Phillip E. Paeltz has been the Headmaster of Governor French Academy since 1983. Mr. Paeltz was part of the group of seven people dedicated to preparing students for higher education that organized and started the Academy.
Governor French Academy was founded on the principles utilized by every successful music conservatory: guided practice leads to mastery of skills; mastery of skills leads to conceptual understanding.

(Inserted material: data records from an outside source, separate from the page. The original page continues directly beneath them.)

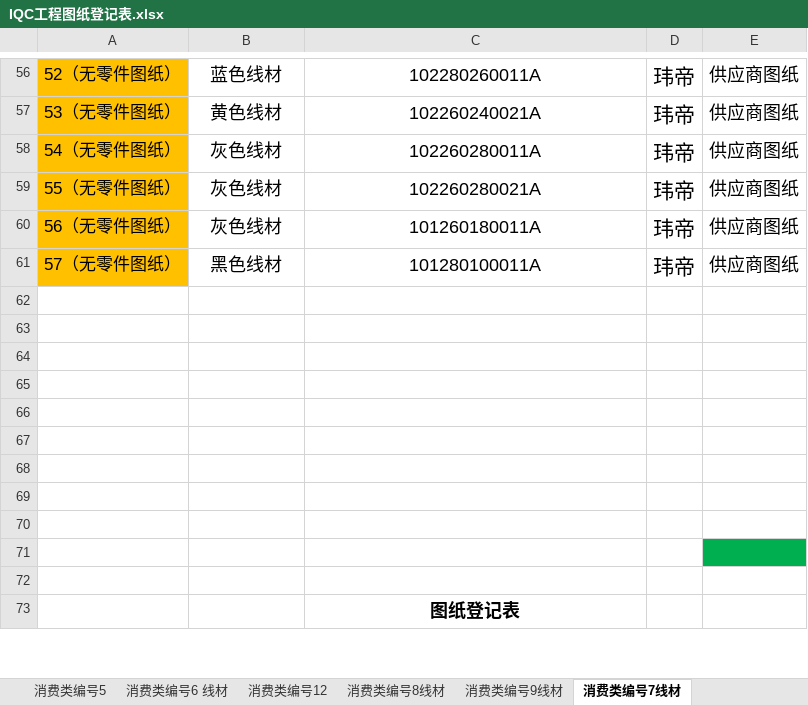
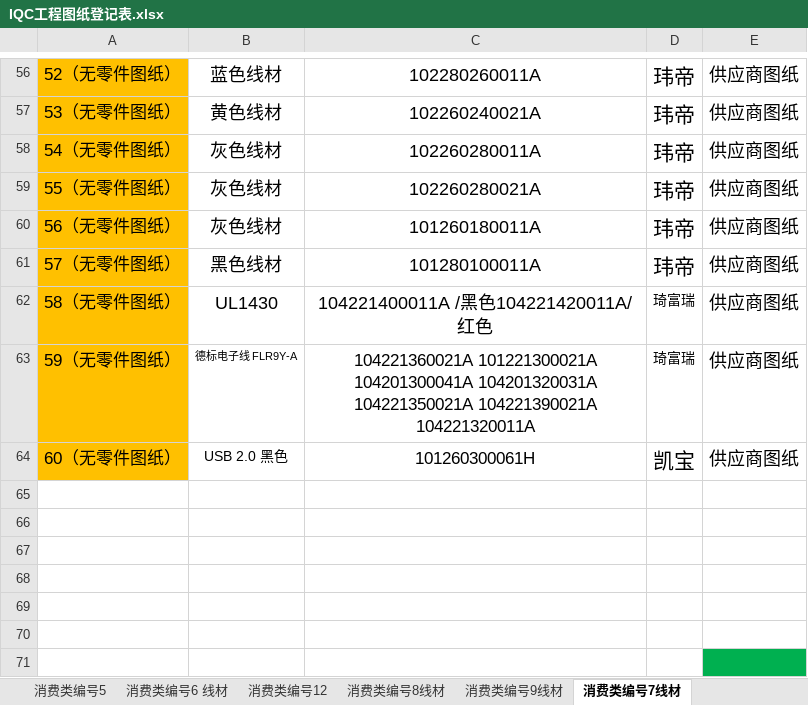
Before and after one commit to uiqc/uiqc.github.io, an Excel workbook: excel/IQC工程图纸登记表.xlsx, sheet 消费类编号7线材, drawn as a sheet; only a part is shown, gaps mark what is left out; the shorter side is filled out with more unchanged rows; values as stored, in another font and other column widths than the file's, no borders; the diff names each change by its address in the sheet, - before the commit and + after, or states it on an @@ line.

Commit message:
doc: 上传 消费类图纸目录表(1).xlsx 去更新 excel 文件: excel/IQC工程图纸登记表.xlsx

```diff
--- a/excel/IQC工程图纸登记表.xlsx (sheet 消费类编号7线材)
+++ b/excel/IQC工程图纸登记表.xlsx (sheet 消费类编号7线材)
-row 62: (empty)
+row 62: 58（无零件图纸） | UL1430 | 104221400011A /黑色104221420011A/ 红色 | 琦富瑞 | 供应商图纸
-A62:A64 fill: none
+A62:A64 fill: #FFC000
-row 63: (empty)
+row 63: 59（无零件图纸） | 德标电子线 FLR9Y-A | 104221360021A 101221300021A 104201300041A 104201320031A 104221350021A 104221390021A 104221320011A | 琦富瑞 | 供应商图纸
-row 64: (empty)
+row 64: 60（无零件图纸） | USB 2.0 黑色 | 101260300061H | 凯宝 | 供应商图纸
```
Also changed, not shown: sheet 消费类编号8线材.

It is little surprising that the Academy chose to teach college-preparatory academics like the Curtis or Juilliard Academies teach music. Mr. Paeltz was trained to be a symphony orchestra French Hornist. A student of Kaid Friedel, Myron Bloom, and Ward Fearn, Mr. Paeltz graduated with a degree in music performance and education in 1969. Having performed with the St. Louis Symphony by the age of nineteen, the Cleveland Orchestra’s Blossom Music Festival, and several Broadway touring companies such as that for Man of LaMancha, Mr. Paeltz fulfilled his military service in the U.S. Air Force bands.

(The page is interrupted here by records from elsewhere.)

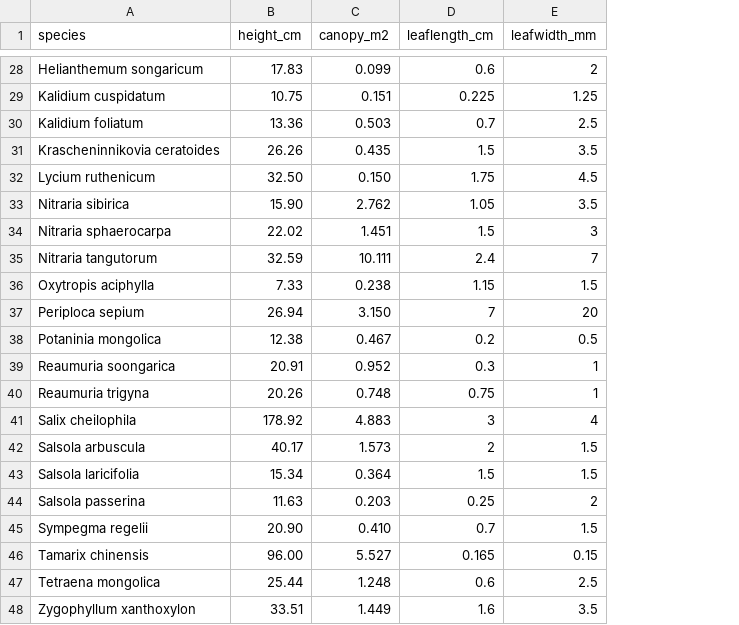
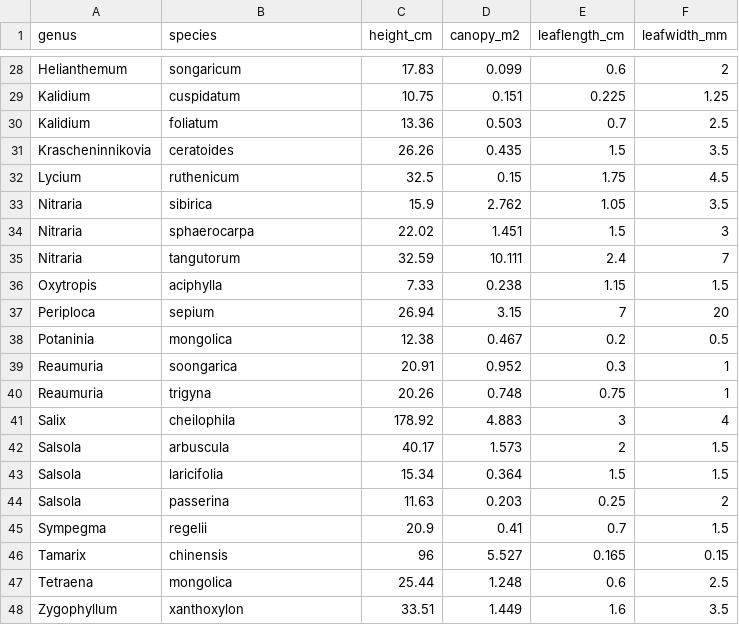
Before and after one commit to RoshaelC/visualizer-git, a CSV file: Traits.csv, drawn as a sheet; only a part is shown, gaps mark what is left out; removed rows and columns are numbered as before the commit, all else as after; the diff covers the shown part only; the diff names each change by its address in the sheet, - before the commit and + after, or states it on an @@ line.

Commit message:
Modified data set to create "genus" and "species" headers for better grouping.

```diff
--- a/Traits.csv
+++ b/Traits.csv
+column A (genus), rows 28-31: Helianthemum | Kalidium | Kalidium | Krascheninnikovia; rows 33-44: Nitraria | Nitraria | Nitraria | Oxytropis | Periploca | Potaninia | Reaumuria | Reaumuria | Salix | Salsola | Salsola | Salsola; rows 46-48: Tamarix | Tetraena | Zygophyllum
-B28 (species): Helianthemum songaricum
+B28 (species): songaricum
-B29 (species): Kalidium cuspidatum
+B29 (species): cuspidatum
-B30 (species): Kalidium foliatum
+B30 (species): foliatum
-B31 (species): Krascheninnikovia ceratoides
+B31 (species): ceratoides
-row 32: Lycium ruthenicum | 32.50 | 0.150 | 1.75 | 4.5
+row 32: Lycium | ruthenicum | 32.5 | 0.15 | 1.75 | 4.5
-B33 (species): Nitraria sibirica
+B33 (species): sibirica
-C33 (height_cm): 15.90
+C33 (height_cm): 15.9
-B34 (species): Nitraria sphaerocarpa
+B34 (species): sphaerocarpa
-B35 (species): Nitraria tangutorum
+B35 (species): tangutorum
-B36 (species): Oxytropis aciphylla
+B36 (species): aciphylla
-B37 (species): Periploca sepium
+B37 (species): sepium
-D37 (canopy_m2): 3.150
+D37 (canopy_m2): 3.15
-B38 (species): Potaninia mongolica
+B38 (species): mongolica
-B39 (species): Reaumuria soongarica
+B39 (species): soongarica
-B40 (species): Reaumuria trigyna
+B40 (species): trigyna
-B41 (species): Salix cheilophila
+B41 (species): cheilophila
-B42 (species): Salsola arbuscula
+B42 (species): arbuscula
-B43 (species): Salsola laricifolia
+B43 (species): laricifolia
-B44 (species): Salsola passerina
+B44 (species): passerina
-row 45: Sympegma regelii | 20.90 | 0.410 | 0.7 | 1.5
+row 45: Sympegma | regelii | 20.9 | 0.41 | 0.7 | 1.5
-B46 (species): Tamarix chinensis
+B46 (species): chinensis
-C46 (height_cm): 96.00
+C46 (height_cm): 96
-B47 (species): Tetraena mongolica
+B47 (species): mongolica
-B48 (species): Zygophyllum xanthoxylon
+B48 (species): xanthoxylon
```
Also changed, not shown: 31 edited cells elsewhere in this file.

Teaching became Mr. Paeltz’ profession in 1973 as a result of an illness which curtailed his music career. While teaching at a large public high school, Mr. Paeltz earned a Master’s Degree in English with a major in Theatre. In fact, Mr. Paeltz maintains that theatre training is the best preparation for teachers. Disillusion with what was being done in public schools (see Another Opening, Another Show) led Mr. Paeltz to be part of the creation of the Governor French Academy, an institution that has adhered to its educational principles and goals amid the challenges of over thirty years of debilitating turmoil in the education profession.

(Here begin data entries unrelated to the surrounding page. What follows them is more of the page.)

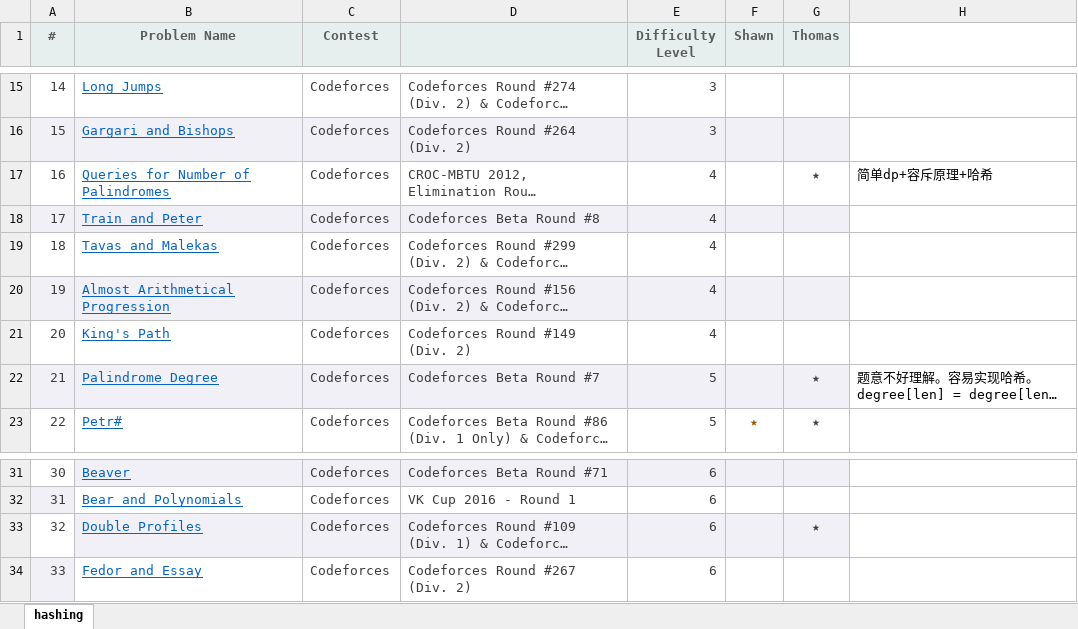
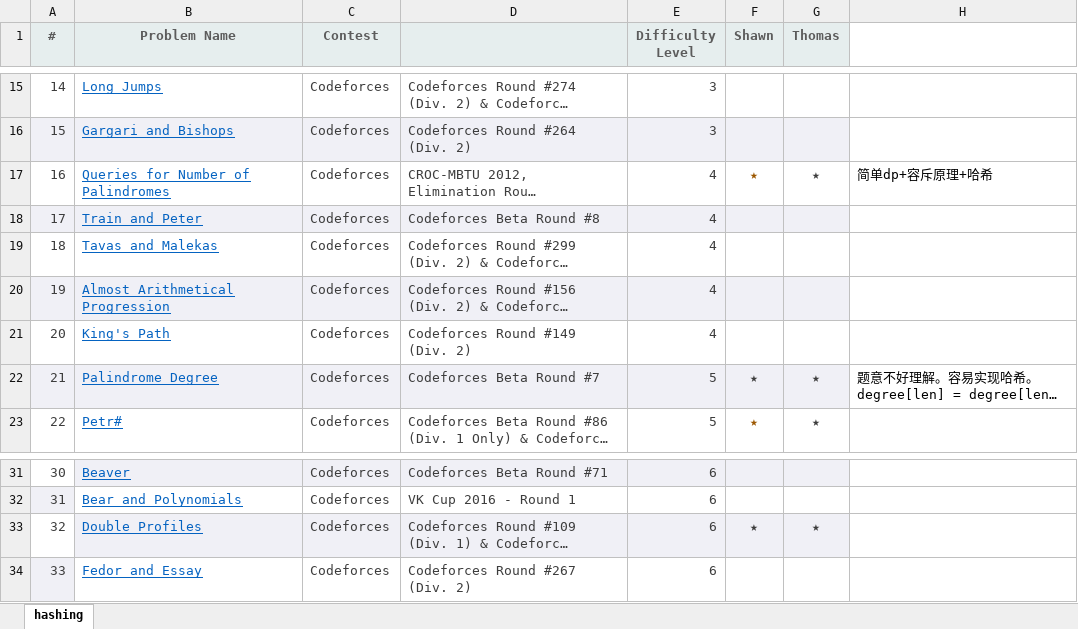
Before and after one commit to gzshawnliang/competitive-programming, an Excel workbook: doc/Other/题库.xlsx, sheet hashing, drawn as a sheet; only a part is shown, gaps mark what is left out; long unchanged cells end in …; values as stored, in another font and other column widths than the file's, no borders; the diff names each change by its address in the sheet, - before the commit and + after, or states it on an @@ line.

```diff
--- a/doc/Other/题库.xlsx (sheet hashing)
+++ b/doc/Other/题库.xlsx (sheet hashing)
-F17 (Shawn): (empty)
+F17 (Shawn): ★
-F22 (Shawn): (empty)
+F22 (Shawn): ★
-F33 (Shawn): (empty)
+F33 (Shawn): ★
```
Also changed, not shown: 2 other files.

Mr. Paeltz was recently asked by a man who has closely observed the St. Louis Metro-East communities for over sixty years, “How does Governor French continue to do so well when the schools around it continue to slide?” Mr. Paeltz responded, “We refuse to improve!” The United States has spent the last forty years choosing illusions of educational nirvana by jettisoning everything that western civilization held dear in educational practice. By refusing “to improve,” Governor French Academy has sustained itself and its students by continuing to teach hard work, basic skills, and perseverance. The Academy has not improved itself right into the position of one of the best schools in the United States.